Tuesday, April 12, 2016

1983 PBS Frontline on NFL Fixing (Never again aired)


What do we know about '83 and football?

Football = 6+15+15+20+2+1+12+12 = 83
'83, best NFL QB Draft Class they say...


  1. Jessica Savitch the women presenting the documentary died in an auto accident on October 3, 1983. She was 36 years old.

    1. She died 10/23
      (Conspiracy = 123)

      This year will be the "33" year anniversary of her death.

  2. Also a very suspicious way to go....

    "$8m Paid In Savitch Death"

    Jessica Savitch's mother, two sisters and seven friends will split more than $8 million from a settlement of a lawsuit arising from the 1983 drowning of the NBC-TV anchorwoman in a canal behind a New Hope, Bucks County, restaurant.

    According to one lawyer in the case, $7 million of the settlement was paid by the New York Post, whose insurance covered the leased station wagon in which Savitch died. Martin M. Fischbein, vice president and assistant general manager of the Post, was driving the car on the fatal evening of Oct. 23.

    After sharing a meal with Savitch at the Chez Odette restaurant, Fischbein drove onto a nearby towpath, evidently thinking it was the main road. Fischbein and Savitch drowned when the car slipped off the road and landed on its roof in 5 feet of water in the Delaware Canal.

    The newswoman's mother, Florence Savitch, sisters Stephanie Newman and Lori Savitch, who herself has had a sometime broadcast career, and Stephanie Newman, and seven friends and co-workers named in her will are to share in the settlement, sources said.
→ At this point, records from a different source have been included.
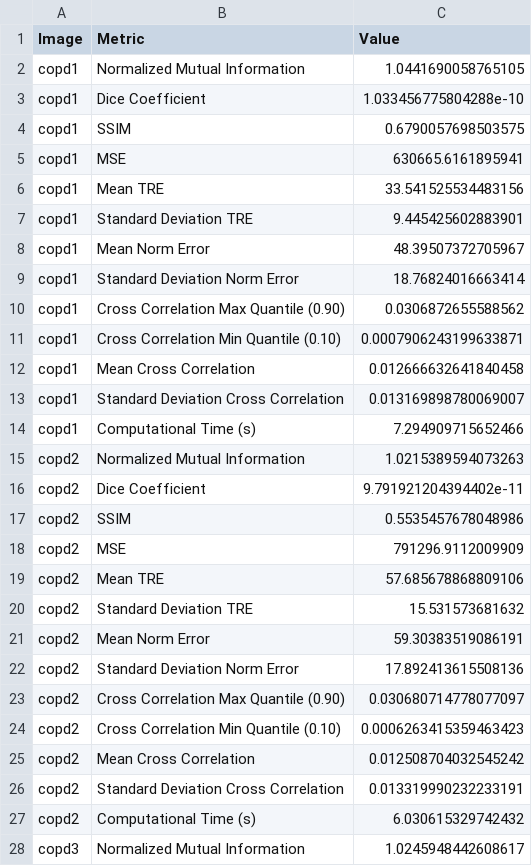
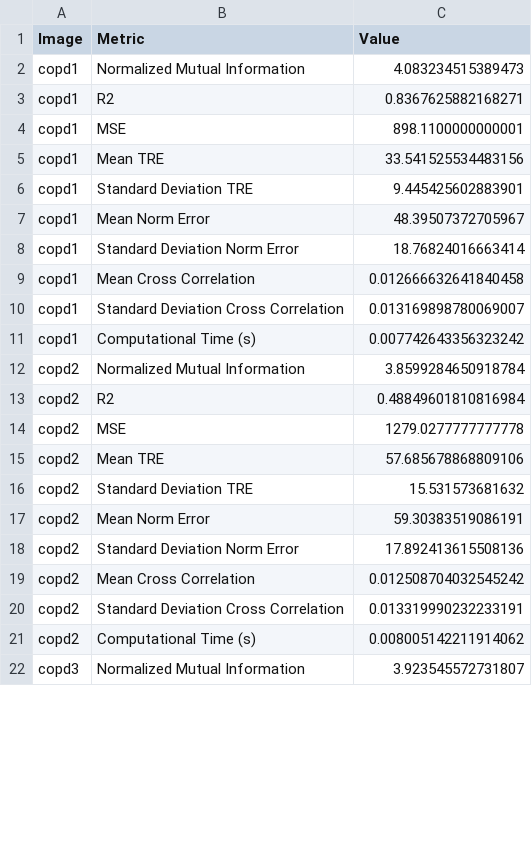
Before and after one commit to yusuftengriverdi/4dct-dir, a CSV file: training-runs/log_elastix-par0003-prep-nogantry-mask.csv, drawn as a sheet; only a part is shown; the diff covers the shown part only.

```diff
--- a/training-runs/log_elastix-par0003-prep-nogantry-mask.csv
+++ b/training-runs/log_elastix-par0003-prep-nogantry-mask.csv
@@ -1,6 +1,5 @@
 Image,Metric,Value
-copd1,Normalized Mutual Information,1.0441690058765105
-copd1,Dice Coefficient,1.033456775804288e-10
-copd1,SSIM,0.6790057698503575
-copd1,MSE,630665.6161895941
+copd1,Normalized Mutual Information,4.083234515389473
+copd1,R2,0.8367625882168271
+copd1,MSE,898.1100000000001
 copd1,Mean TRE,33.541525534483156
@@ -9,11 +8,8 @@ copd1,Mean Norm Error,48.39507372705967
 copd1,Standard Deviation Norm Error,18.76824016663414
-copd1,Cross Correlation Max Quantile (0.90),0.0306872655588562
-copd1,Cross Correlation Min Quantile (0.10),0.0007906243199633871
 copd1,Mean Cross Correlation,0.012666632641840458
 copd1,Standard Deviation Cross Correlation,0.013169898780069007
-copd1,Computational Time (s),7.294909715652466
-copd2,Normalized Mutual Information,1.0215389594073263
-copd2,Dice Coefficient,9.791921204394402e-11
-copd2,SSIM,0.5535457678048986
-copd2,MSE,791296.9112009909
+copd1,Computational Time (s),0.007742643356323242
+copd2,Normalized Mutual Information,3.8599284650918784
+copd2,R2,0.48849601810816984
+copd2,MSE,1279.0277777777778
 copd2,Mean TRE,57.685678868809106
@@ -22,7 +18,5 @@ copd2,Mean Norm Error,59.30383519086191
 copd2,Standard Deviation Norm Error,17.892413615508136
-copd2,Cross Correlation Max Quantile (0.90),0.030680714778077097
-copd2,Cross Correlation Min Quantile (0.10),0.0006263415359463423
 copd2,Mean Cross Correlation,0.012508704032545242
 copd2,Standard Deviation Cross Correlation,0.013319990232233191
-copd2,Computational Time (s),6.030615329742432
-copd3,Normalized Mutual Information,1.0245948442608617
+copd2,Computational Time (s),0.008005142211914062
+copd3,Normalized Mutual Information,3.923545572731807
```
Also changed, not shown: 13 added rows, 8 removed rows and 5 edited cells elsewhere in this file, training-runs/log_elastix-par0003-mask.csv, training-runs/log_elastix-par0003-prep-mask.csv, 14 other files.
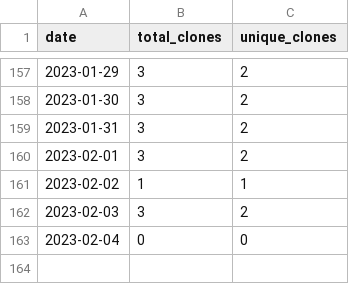
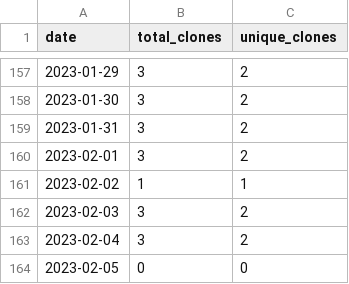
Before and after one commit to MatthewBentz/COMP4320, a CSV file: .traffic/clones.csv, drawn as a sheet; only a part is shown, gaps mark what is left out.

Commit message:
Updating repository traffic graph

```diff
--- a/.traffic/clones.csv
+++ b/.traffic/clones.csv
@@ -162,2 +162,3 @@ date,total_clones,unique_clones
 2023-02-03,3,2
-2023-02-04,0,0
+2023-02-04,3,2
+2023-02-05,0,0
```
Also changed, not shown: .traffic/views.csv, 3 other files.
The shares of the settlement could not be learned.

    In addition, part of the settlement will be used to establish scholarships for women interested in careers in journalism and broadcasting at Temple University, the University of Pennsylvania, and Ithaca (N.Y.) College, where Savitch was educated.

    The lawsuit, brought in Philadelphia Common Pleas Court on behalf of Savitch's estate in 1984, charged that Fischbein drove negligently on the rainy night of the accident.

    The lawsuit also charged the state of Pennsylvania with failing to protect cars from toppling into the canal, and the restaurant with failing to warn of the dangerous condition.

    The restaurant parking lot is next to the towpath that runs along the east side of the canal and had no barrier to prevent falls into the canal's 15- foot-deep lock chamber.

    The state of Pennsylvania agreed to pay $250,000, the legal limit of its liability, according to James Hilly, attorney for the restaurant.

    Insurance carried by the corporation that owned the restaurant at the time of the accident will pay $650,000 to the Savitch estate. Chez Odette earlier had paid $650,000 to Fischbein's estate to settle a separate suit, Hilly said.

    Despite the settlement, none of the defendants admitted liability.

    Savitch, 36 at the time of her death, was a rising star newscaster for NBC- TV, earning an estimated $500,000 a year. The attorney for her estate, Arthur Raynes, predicted she would make more than $30 million during her lifetime, said S. David Fineman, the attorney for the New York Post in the action.

    Savitch was well known in Philadelphia as an anchorwoman for Channel 3 (KYW-TV) before she moved on to the network.

  3. I seen this last year it's pretty interesting . Only if ppl were smart enuff to look into game fixing these days

    I mean ppl on social media in in the streets will argue down when you tell them the nba in nfl are rigged

    1. Idiots who even argue NBA are gone.Lol

  4. Great share Professor Z.!

    The fix is IN.